Get-rich-quick schemes

In 2024, prosecutors seem to have chosen the path of least resistance, mainly seizing assets that are easy to sell — primarily land and real estate. About half of the most recent cases are tied to land and real estate assets, while the other half seek to deprivatise food and agriculture enterprises, companies that own vast swaths of land or numerous properties.

Such a rush to seize “easy” assets can be explained by the need to replenish Russia’s war budget at any cost.

“Land and real estate are liquid assets that can be sold quickly,” Shumanov said, adding that the government is able to quickly replenish the budget by selling those types of assets.

Such a rush to seize “easy” assets can be explained by the need to replenish Russia’s war budget at any cost and to find new sources of revenue.

The most in-demand real estate and properties are located in Moscow and the Moscow region, St. Petersburg, and in southern Russia’s Krasnodar and Stavropol regions, as well as in larger Russian cities, Shumanov said, adding that over half of the cases considered by the courts since March have involved assets from those regions.


This marks a change compared to the last two years, when the prosecutors “favoured” military production and mechanical engineering assets the most, followed by food and fishing enterprises, ports, and real estate.

Sweeping seizures

Another recent trend is seizing all assets owned by one businessman in back-to-back court cases, Shumanov noted, which is just what happened to Russian metal tycoon Yury Antipov. After the Chelyabinsk Electrometallurgical Plant was seized from Antipov, the authorities moved on to his other main asset, a company that owned wineries and 13,000 hectares of land in Russia’s southern Krasnodar region.

The government didn’t stop at seizing assets in the case of the Chelyabinsk plant, and also brought criminal charges for having sexual relations with a minor against Pavel Khorovsky, the director of one of its factories. Lawyer Leonid Tarabahchik told independent media outlet Agentstvo that the criminal case was likely a “reprisal” for Antipov’s attempt to appeal the seizure of his assets.

Up to 50 enterprises can be seized by the Russian Prosecutor’s Office annually “if it operates at full capacity”, Shumanov said.

In other cases, expropriation followed a criminal case against a business owner.
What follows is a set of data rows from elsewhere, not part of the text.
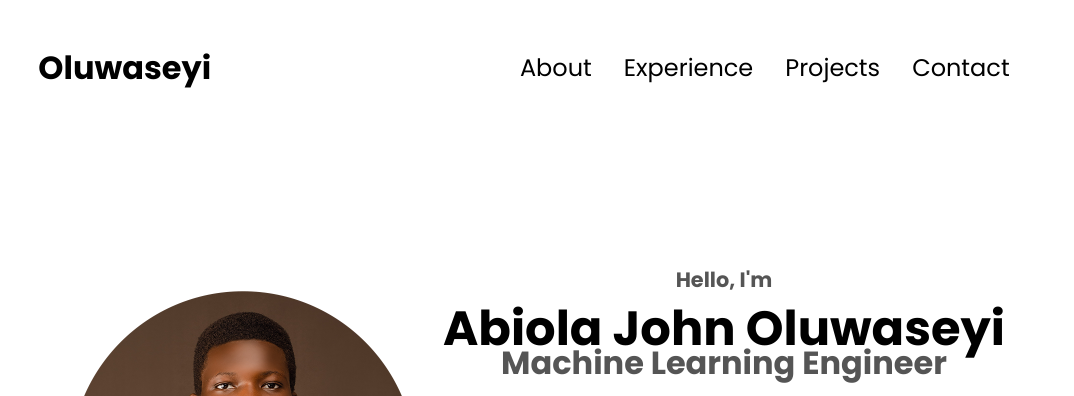
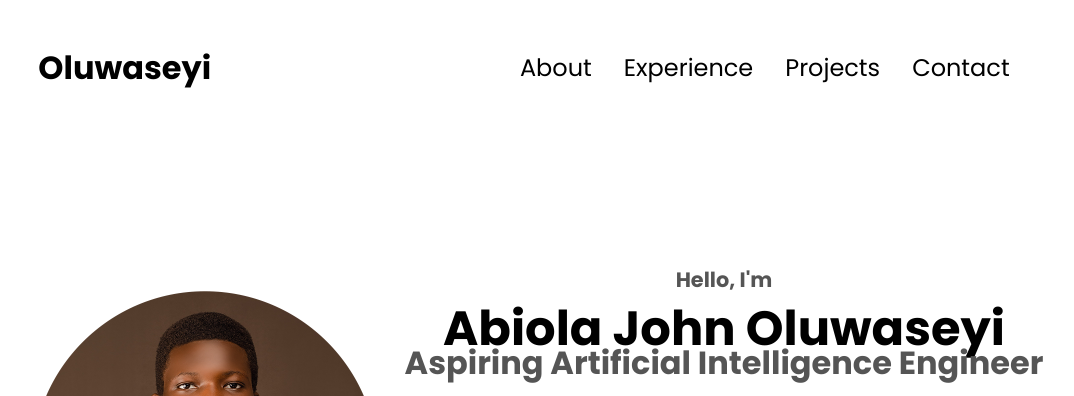
Before and after one commit to Oluwaseyiae/abiolajohnoluwaseyi.github.io, a website: page index.html in a window 1280 px wide. Shown: the top 396 px of the page, without its empty margins (116-1190 px from the left). Drawn offline with Linux system fonts and the light colour scheme.

Commit message:
Update index.html

```diff
--- a/index.html
+++ b/index.html
@@ -61,7 +61,7 @@
             <div class="items-center text-center">
                 <p class="font-bold  text-clip text-[1.3rem] mb-[1rem]">Hello, I'm</p>
                 <h1 class="text-center font-bold text-3xl md:text-[2.5rem]  lg:text-[3rem]">Abiola John Oluwaseyi</h1>
-                <p class="font-bold mb-10 lg:mb-5 text-xl md:text-2xl lg:text-[2rem] ">Machine Learning Engineer</p>
+                <p class="font-bold mb-10 lg:mb-5 text-xl md:text-2xl lg:text-[2rem] ">Aspiring Artificial Intelligence Engineer</p>
 
                 <div class="flex justify-center mt-[1rem] g-[1rem]">
                     <a class="py-3 px-5 border-2 border-black rounded-full font-semibold mx-3 cursor-pointer hover:bg-black hover:text-white"
```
This was what happened to the former owner of Yugra Bank, Alexey Khotin, who was sentenced to nine years in prison for embezzlement in March, only for the authorities to come for his properties in Moscow, including the famed Four Seasons Hotel, three months later.

Up to 50 enterprises can be seized by the Russian Prosecutor’s Office annually “if it operates at full capacity”, Shumanov said, adding that real estate owners, as well as owners of military industrial enterprises, chemical companies, energy and mining enterprises, and ports, are at a higher risk of asset seizure, especially if the assets are owned by individuals with foreign citizenship or controlled through companies based outside Russia.

The Russian state is likely to keep targeting entrepreneurs with similar profiles and seizing “any assets they can get their hands on”, Shumanov said. “They’re bleeding them dry. It doesn’t matter when the assets were acquired, whether it was during someone’s time in government office, before or after that. It doesn’t even matter if the asset has any connection to what the Prosecutor General’s Office is seizing.”

pdfshareprint
Editor in chief — Kirill Martynov. Terms of use. Privacy policy.